Browsing 310 - 320 results of 551 programs for category - Everyday Science
Explore the science behind this activity, including capillary action (how the water moves up the paper) and chromatography, or how different elements of the ink are carried along at different rates, allowing you to see that black ink is actually made up of many different colors. Senior Staff Scientist Thomas Humphrey invents a simple experiment to see if the Giant Mirror is spherical or parabolic, and then to see if it's perfectly spherical. By placing a Styrofoam ball at the center of curvature, he's able to prove that the mirror is out of pure sphericity by about one-quarter of one degree. Staff Neuroscientist Richard Brown demonstrates that the Giant Mirror reflects infrared radiation as well as visible light. Students may come into your classroom with preconceived ideas about how things work. TI director Linda Shore explains why she feels it’s important to explore students’ private theories about the world, and some ways she’s found to do that in her own classrooms.
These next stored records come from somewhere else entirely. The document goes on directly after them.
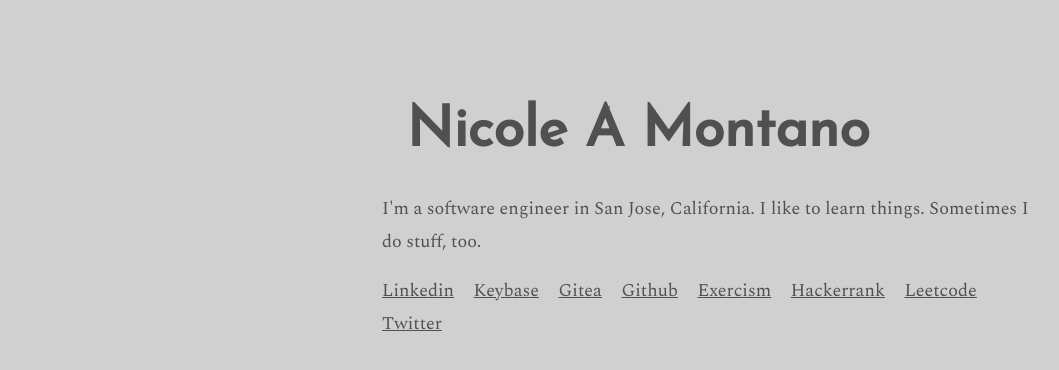
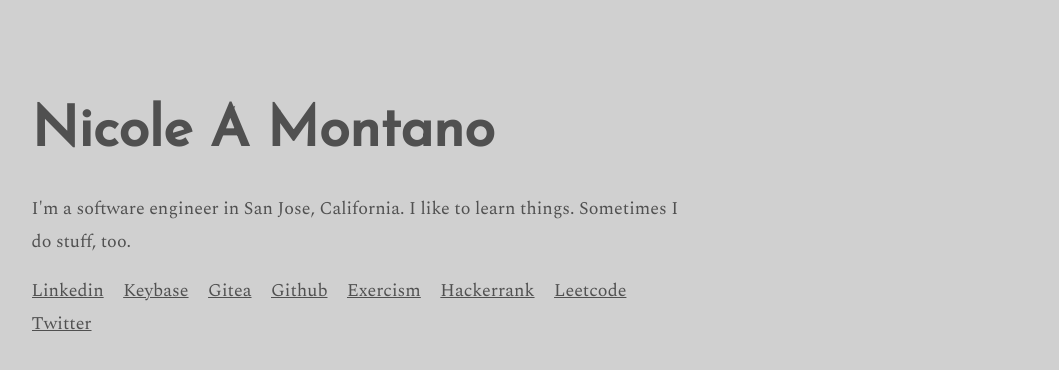
Before and after one commit to nicolemon/nicolemon.com, a Jekyll site: the page built from index.md, in a window 1280 px wide. Shown: the top 370 px of the page, without its empty margins (2-1061 px from the left). Built offline with Jekyll 4.4.1, drawn with Linux system fonts in a browser that asks for light colours.

Commit message:
Un-center

```diff
--- a/_layouts/default.html
+++ b/_layouts/default.html
@@ -17,8 +17,8 @@
   <body>
 
     <div id="container">
-      <h1 class="name center"><a href="{{ site.url }}">{{ site.data.about.name }}</a></h1>
-      <div class="center" id="content">
+      <h1 class="name"><a href="{{ site.url }}">{{ site.data.about.name }}</a></h1>
+      <div id="content">
         {{ content }}
         <div id="exit">
         <ul>
--- a/assets/css/main.sass
+++ b/assets/css/main.sass
@@ -84,15 +84,14 @@ pre
   position: fixed
   top: 1.2em
   bottom: 1.2em
+  left: 1.2em
+  right: 1.2em
 
 #content
   width: 40%
   min-width: 650px
   font-size: 18px
-  text-align: left
   position: absolute
-  left: 30%
-  right: 30%
 #content a
   text-decoration: underline
 #content li
```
An introduction to the Ice Balloons activity, in which learners explore globes of frozen water and learn how to ask and then answer 'investigable' questions. A detailed demonstration of how to do the Ice Balloons activity, including a discussion of materials needed and strategies for getting learners to ask and then investigate questions about what they are seeing. The science and pedagogy behind this activity, including a discussion of concepts such as density, temperature, thermal conductivity, center of mass, freezing point depression, heat capacity, and the characteristics of the states of water, water vapor, and ice. Also describes strategies for observing, asking questions, and then choosing a question to investigate further. In this activity, you'll explore a frozen water balloon to learn how to ask investigable questions and how to use everyday objects to do experiments to answer those questions. Exploratorium staff physicist Thomas Humphrey reveals why size does matter, at least in physics. Need to remember why you teach? Listen to this incredible story from one of our teacher coaches recalling her first year of teaching.